== Segment start ==
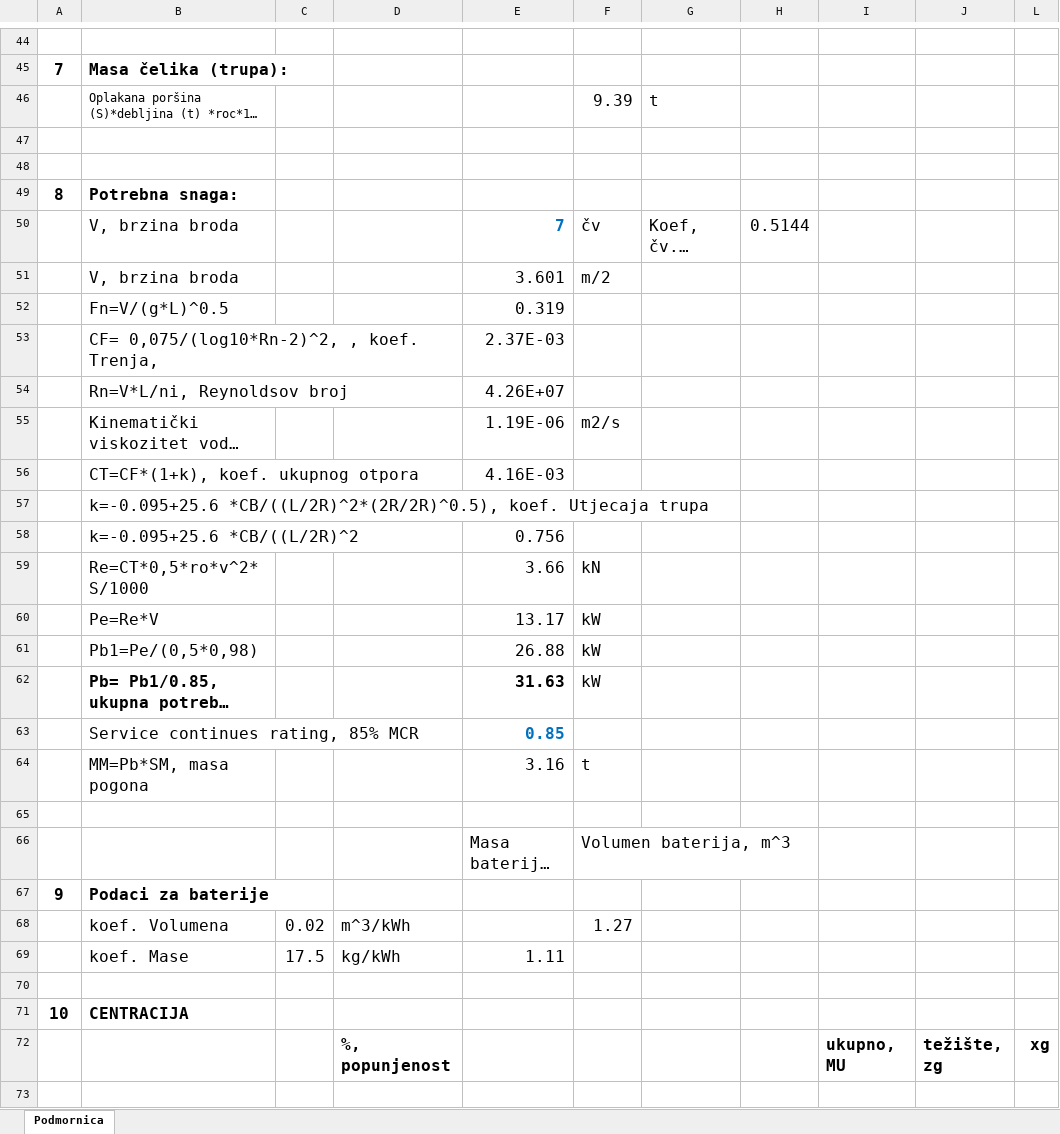
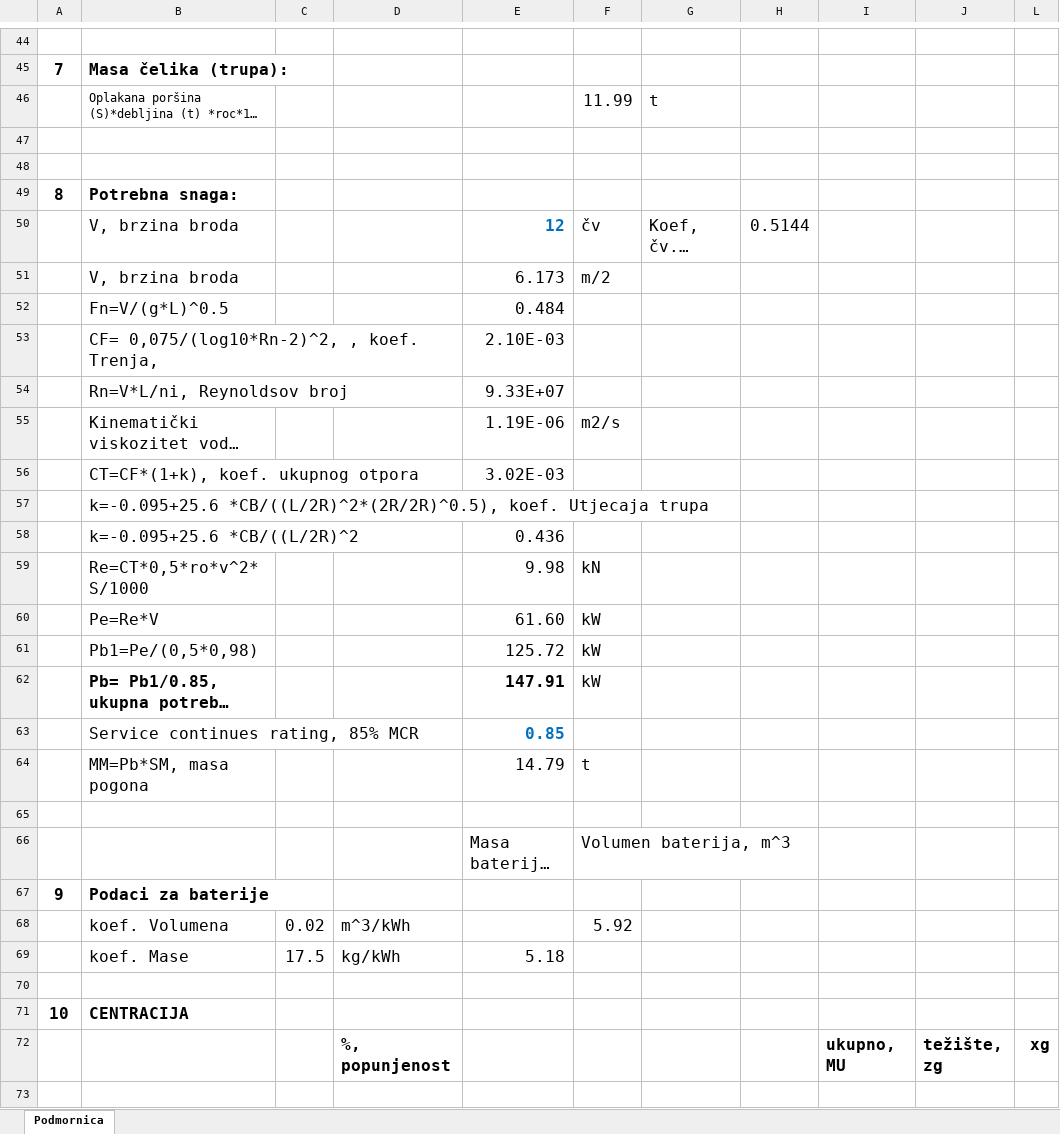
Before and after one commit to aoreskovic/StemGamesEngineering2019, an Excel workbook: Submarine/PodmornicaLast.xlsx, sheet Podmornica, drawn as a sheet; only a part is shown, gaps mark what is left out; long unchanged cells end in …; values as stored, in another font and other column widths than the file's, no borders; charts and pictures not drawn; the diff covers the shown part only; the diff names each change by its address in the sheet, - before the commit and + after, or states it on an @@ line.

Commit message:
Polished the equations and started work on the Submarine class

```diff
--- a/Submarine/PodmornicaLast.xlsx (sheet Podmornica)
+++ b/Submarine/PodmornicaLast.xlsx (sheet Podmornica)
-F46: 9.39
+F46: 11.99
-E50: 7
+E50: 12
-E51: 3.601
+E51: 6.173
-E52: 0.319
+E52: 0.484
-E53: 2.37E-03
+E53: 2.10E-03
-E54: 4.26E+07
+E54: 9.33E+07
-E56: 4.16E-03
+E56: 3.02E-03
-E58: 0.756
+E58: 0.436
-E59: 3.66
+E59: 9.98
-E60: 13.17
+E60: 61.60
-E61: 26.88
+E61: 125.72
-E62: 31.63
+E62: 147.91
-E64: 3.16
+E64: 14.79
-F68: 1.27
+F68: 5.92
-E69: 1.11
+E69: 5.18
```
Also changed, not shown: 3 added rows, 3 removed rows and 99 edited cells elsewhere in this sheet, charts or pictures, 8 other files.
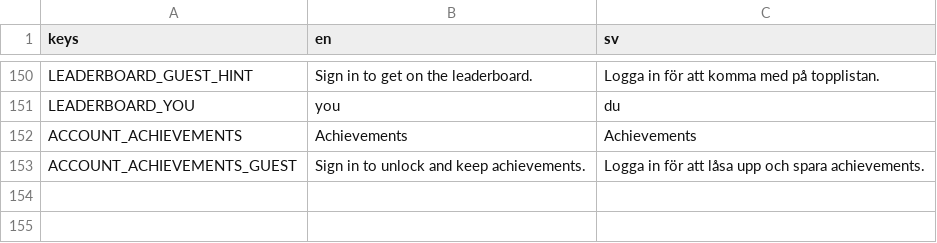
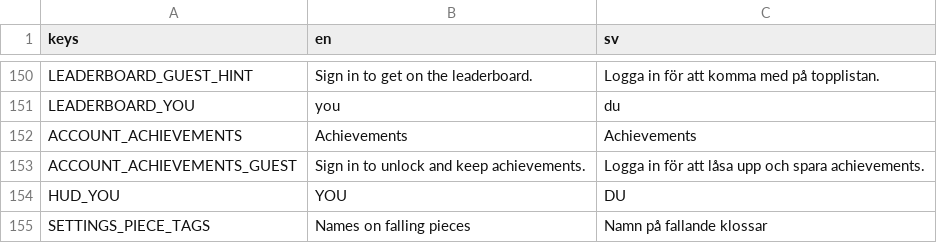
Before and after one commit to hjelmdev/block-pact, a CSV file: localization/strings.csv, drawn as a sheet; only a part is shown, gaps mark what is left out; the diff names each change by its address in the sheet, - before the commit and + after, or states it on an @@ line.

```diff
--- a/localization/strings.csv
+++ b/localization/strings.csv
+row 154: HUD_YOU | YOU | DU
+row 155: SETTINGS_PIECE_TAGS | Names on falling pieces | Namn på fallande klossar
```
Also changed, not shown: 4 other files.
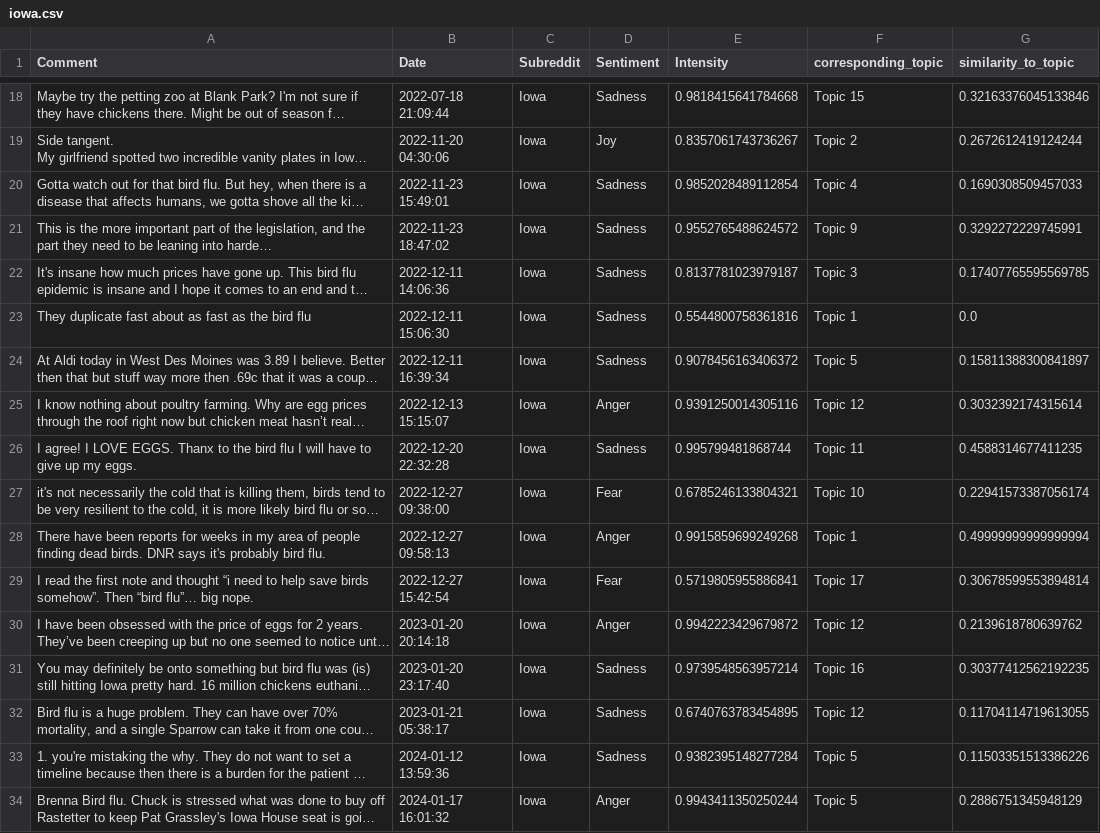
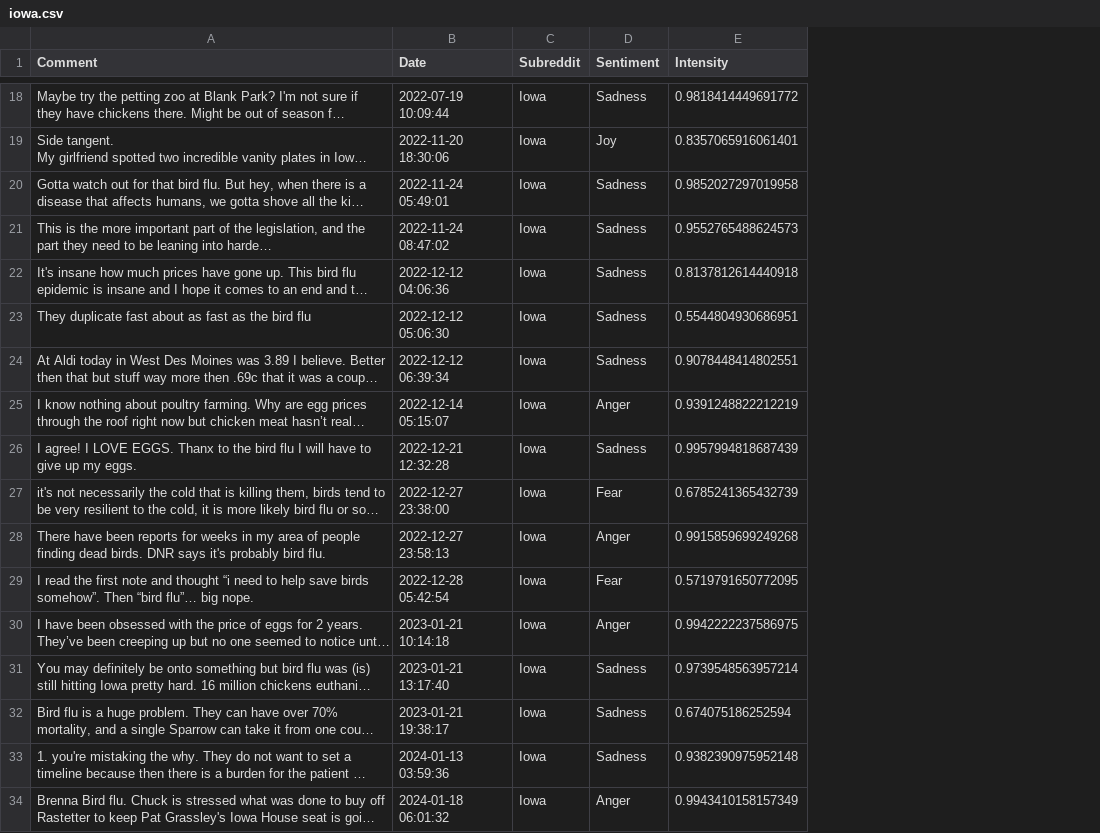
Before and after one commit to oskip0906/H5N1_Social_Media_Analysis, a CSV file: csv_files/classified_comments_by_state/iowa.csv, drawn as a sheet; only a part is shown, gaps mark what is left out; long unchanged cells end in …; removed rows and columns are numbered as before the commit, all else as after; the diff covers the shown part only; the diff names each change by its address in the sheet, - before the commit and + after, or states it on an @@ line.

```diff
--- a/csv_files/classified_comments_by_state/iowa.csv
+++ b/csv_files/classified_comments_by_state/iowa.csv
-column F (corresponding_topic), rows 18-34: Topic 15 | Topic 2 | Topic 4 | Topic 9 | Topic 3 | Topic 1 | Topic 5 | Topic 12 | Topic 11 | Topic 10 | Topic 1 | Topic 17 | Topic 12 | Topic 16 | Topic 12 | Topic 5 | Topic 5
-column G (similarity_to_topic), rows 18-34: 0.32163376045133846 | 0.2672612419124244 | 0.1690308509457033 | 0.3292272229745991 | 0.17407765595569785 | 0.0 | 0.15811388300841897 | 0.3032392174315614 | 0.4588314677411235 | 0.22941573387056174 | 0.49999999999999994 | 0.30678599553894814 | 0.2139618780639762 | 0.30377412562192235 | 0.11704114719613055 | 0.11503351513386226 | 0.2886751345948129
-B18 (Date): 2022-07-18 21:09:44
+B18 (Date): 2022-07-19 10:09:44
-E18 (Intensity): 0.9818415641784668
+E18 (Intensity): 0.9818414449691772
-B19 (Date): 2022-11-20 04:30:06
+B19 (Date): 2022-11-20 18:30:06
-E19 (Intensity): 0.8357061743736267
+E19 (Intensity): 0.8357065916061401
-B20 (Date): 2022-11-23 15:49:01
+B20 (Date): 2022-11-24 05:49:01
-E20 (Intensity): 0.9852028489112854
+E20 (Intensity): 0.9852027297019958
-B21 (Date): 2022-11-23 18:47:02
+B21 (Date): 2022-11-24 08:47:02
-E21 (Intensity): 0.9552765488624572
+E21 (Intensity): 0.9552765488624573
-B22 (Date): 2022-12-11 14:06:36
+B22 (Date): 2022-12-12 04:06:36
-E22 (Intensity): 0.8137781023979187
+E22 (Intensity): 0.8137812614440918
-B23 (Date): 2022-12-11 15:06:30
+B23 (Date): 2022-12-12 05:06:30
-E23 (Intensity): 0.5544800758361816
+E23 (Intensity): 0.5544804930686951
-B24 (Date): 2022-12-11 16:39:34
+B24 (Date): 2022-12-12 06:39:34
-E24 (Intensity): 0.9078456163406372
+E24 (Intensity): 0.9078448414802551
-B25 (Date): 2022-12-13 15:15:07
+B25 (Date): 2022-12-14 05:15:07
-E25 (Intensity): 0.9391250014305116
+E25 (Intensity): 0.9391248822212219
-B26 (Date): 2022-12-20 22:32:28
+B26 (Date): 2022-12-21 12:32:28
-E26 (Intensity): 0.995799481868744
+E26 (Intensity): 0.9957994818687439
-B27 (Date): 2022-12-27 09:38:00
+B27 (Date): 2022-12-27 23:38:00
-E27 (Intensity): 0.6785246133804321
+E27 (Intensity): 0.6785241365432739
-B28 (Date): 2022-12-27 09:58:13
+B28 (Date): 2022-12-27 23:58:13
-B29 (Date): 2022-12-27 15:42:54
+B29 (Date): 2022-12-28 05:42:54
-E29 (Intensity): 0.5719805955886841
+E29 (Intensity): 0.5719791650772095
-B30 (Date): 2023-01-20 20:14:18
+B30 (Date): 2023-01-21 10:14:18
-E30 (Intensity): 0.9942223429679872
+E30 (Intensity): 0.9942222237586975
-B31 (Date): 2023-01-20 23:17:40
+B31 (Date): 2023-01-21 13:17:40
-B32 (Date): 2023-01-21 05:38:17
+B32 (Date): 2023-01-21 19:38:17
-E32 (Intensity): 0.6740763783454895
+E32 (Intensity): 0.674075186252594
-B33 (Date): 2024-01-12 13:59:36
+B33 (Date): 2024-01-13 03:59:36
-E33 (Intensity): 0.9382395148277284
+E33 (Intensity): 0.9382390975952148
-B34 (Date): 2024-01-17 16:01:32
+B34 (Date): 2024-01-18 06:01:32
-E34 (Intensity): 0.9943411350250244
+E34 (Intensity): 0.9943410158157349
```
Also changed, not shown: 2 added rows and 118 edited cells elsewhere in this file, csv_files/classified_comments_by_state/minnesota.csv, csv_files/classified_comments_by_state/ohio.csv, 8 other files.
== Segment end ==
=== The problem ===
Each record above goes into the copy word for word; the pictures do not.

=== Task solution ===
Before and after one commit to aoreskovic/StemGamesEngineering2019, an Excel workbook: Submarine/PodmornicaLast.xlsx, sheet Podmornica, drawn as a sheet; only a part is shown, gaps mark what is left out; long unchanged cells end in …; values as stored, in another font and other column widths than the file's, no borders; charts and pictures not drawn; the diff covers the shown part only; the diff names each change by its address in the sheet, - before the commit and + after, or states it on an @@ line.

Commit message:
Polished the equations and started work on the Submarine class

```diff
--- a/Submarine/PodmornicaLast.xlsx (sheet Podmornica)
+++ b/Submarine/PodmornicaLast.xlsx (sheet Podmornica)
-F46: 9.39
+F46: 11.99
-E50: 7
+E50: 12
-E51: 3.601
+E51: 6.173
-E52: 0.319
+E52: 0.484
-E53: 2.37E-03
+E53: 2.10E-03
-E54: 4.26E+07
+E54: 9.33E+07
-E56: 4.16E-03
+E56: 3.02E-03
-E58: 0.756
+E58: 0.436
-E59: 3.66
+E59: 9.98
-E60: 13.17
+E60: 61.60
-E61: 26.88
+E61: 125.72
-E62: 31.63
+E62: 147.91
-E64: 3.16
+E64: 14.79
-F68: 1.27
+F68: 5.92
-E69: 1.11
+E69: 5.18
```
Also changed, not shown: 3 added rows, 3 removed rows and 99 edited cells elsewhere in this sheet, charts or pictures, 8 other files.
Before and after one commit to hjelmdev/block-pact, a CSV file: localization/strings.csv, drawn as a sheet; only a part is shown, gaps mark what is left out; the diff names each change by its address in the sheet, - before the commit and + after, or states it on an @@ line.

```diff
--- a/localization/strings.csv
+++ b/localization/strings.csv
+row 154: HUD_YOU | YOU | DU
+row 155: SETTINGS_PIECE_TAGS | Names on falling pieces | Namn på fallande klossar
```
Also changed, not shown: 4 other files.
Before and after one commit to oskip0906/H5N1_Social_Media_Analysis, a CSV file: csv_files/classified_comments_by_state/iowa.csv, drawn as a sheet; only a part is shown, gaps mark what is left out; long unchanged cells end in …; removed rows and columns are numbered as before the commit, all else as after; the diff covers the shown part only; the diff names each change by its address in the sheet, - before the commit and + after, or states it on an @@ line.

```diff
--- a/csv_files/classified_comments_by_state/iowa.csv
+++ b/csv_files/classified_comments_by_state/iowa.csv
-column F (corresponding_topic), rows 18-34: Topic 15 | Topic 2 | Topic 4 | Topic 9 | Topic 3 | Topic 1 | Topic 5 | Topic 12 | Topic 11 | Topic 10 | Topic 1 | Topic 17 | Topic 12 | Topic 16 | Topic 12 | Topic 5 | Topic 5
-column G (similarity_to_topic), rows 18-34: 0.32163376045133846 | 0.2672612419124244 | 0.1690308509457033 | 0.3292272229745991 | 0.17407765595569785 | 0.0 | 0.15811388300841897 | 0.3032392174315614 | 0.4588314677411235 | 0.22941573387056174 | 0.49999999999999994 | 0.30678599553894814 | 0.2139618780639762 | 0.30377412562192235 | 0.11704114719613055 | 0.11503351513386226 | 0.2886751345948129
-B18 (Date): 2022-07-18 21:09:44
+B18 (Date): 2022-07-19 10:09:44
-E18 (Intensity): 0.9818415641784668
+E18 (Intensity): 0.9818414449691772
-B19 (Date): 2022-11-20 04:30:06
+B19 (Date): 2022-11-20 18:30:06
-E19 (Intensity): 0.8357061743736267
+E19 (Intensity): 0.8357065916061401
-B20 (Date): 2022-11-23 15:49:01
+B20 (Date): 2022-11-24 05:49:01
-E20 (Intensity): 0.9852028489112854
+E20 (Intensity): 0.9852027297019958
-B21 (Date): 2022-11-23 18:47:02
+B21 (Date): 2022-11-24 08:47:02
-E21 (Intensity): 0.9552765488624572
+E21 (Intensity): 0.9552765488624573
-B22 (Date): 2022-12-11 14:06:36
+B22 (Date): 2022-12-12 04:06:36
-E22 (Intensity): 0.8137781023979187
+E22 (Intensity): 0.8137812614440918
-B23 (Date): 2022-12-11 15:06:30
+B23 (Date): 2022-12-12 05:06:30
-E23 (Intensity): 0.5544800758361816
+E23 (Intensity): 0.5544804930686951
-B24 (Date): 2022-12-11 16:39:34
+B24 (Date): 2022-12-12 06:39:34
-E24 (Intensity): 0.9078456163406372
+E24 (Intensity): 0.9078448414802551
-B25 (Date): 2022-12-13 15:15:07
+B25 (Date): 2022-12-14 05:15:07
-E25 (Intensity): 0.9391250014305116
+E25 (Intensity): 0.9391248822212219
-B26 (Date): 2022-12-20 22:32:28
+B26 (Date): 2022-12-21 12:32:28
-E26 (Intensity): 0.995799481868744
+E26 (Intensity): 0.9957994818687439
-B27 (Date): 2022-12-27 09:38:00
+B27 (Date): 2022-12-27 23:38:00
-E27 (Intensity): 0.6785246133804321
+E27 (Intensity): 0.6785241365432739
-B28 (Date): 2022-12-27 09:58:13
+B28 (Date): 2022-12-27 23:58:13
-B29 (Date): 2022-12-27 15:42:54
+B29 (Date): 2022-12-28 05:42:54
-E29 (Intensity): 0.5719805955886841
+E29 (Intensity): 0.5719791650772095
-B30 (Date): 2023-01-20 20:14:18
+B30 (Date): 2023-01-21 10:14:18
-E30 (Intensity): 0.9942223429679872
+E30 (Intensity): 0.9942222237586975
-B31 (Date): 2023-01-20 23:17:40
+B31 (Date): 2023-01-21 13:17:40
-B32 (Date): 2023-01-21 05:38:17
+B32 (Date): 2023-01-21 19:38:17
-E32 (Intensity): 0.6740763783454895
+E32 (Intensity): 0.674075186252594
-B33 (Date): 2024-01-12 13:59:36
+B33 (Date): 2024-01-13 03:59:36
-E33 (Intensity): 0.9382395148277284
+E33 (Intensity): 0.9382390975952148
-B34 (Date): 2024-01-17 16:01:32
+B34 (Date): 2024-01-18 06:01:32
-E34 (Intensity): 0.9943411350250244
+E34 (Intensity): 0.9943410158157349
```
Also changed, not shown: 2 added rows and 118 edited cells elsewhere in this file, csv_files/classified_comments_by_state/minnesota.csv, csv_files/classified_comments_by_state/ohio.csv, 8 other files.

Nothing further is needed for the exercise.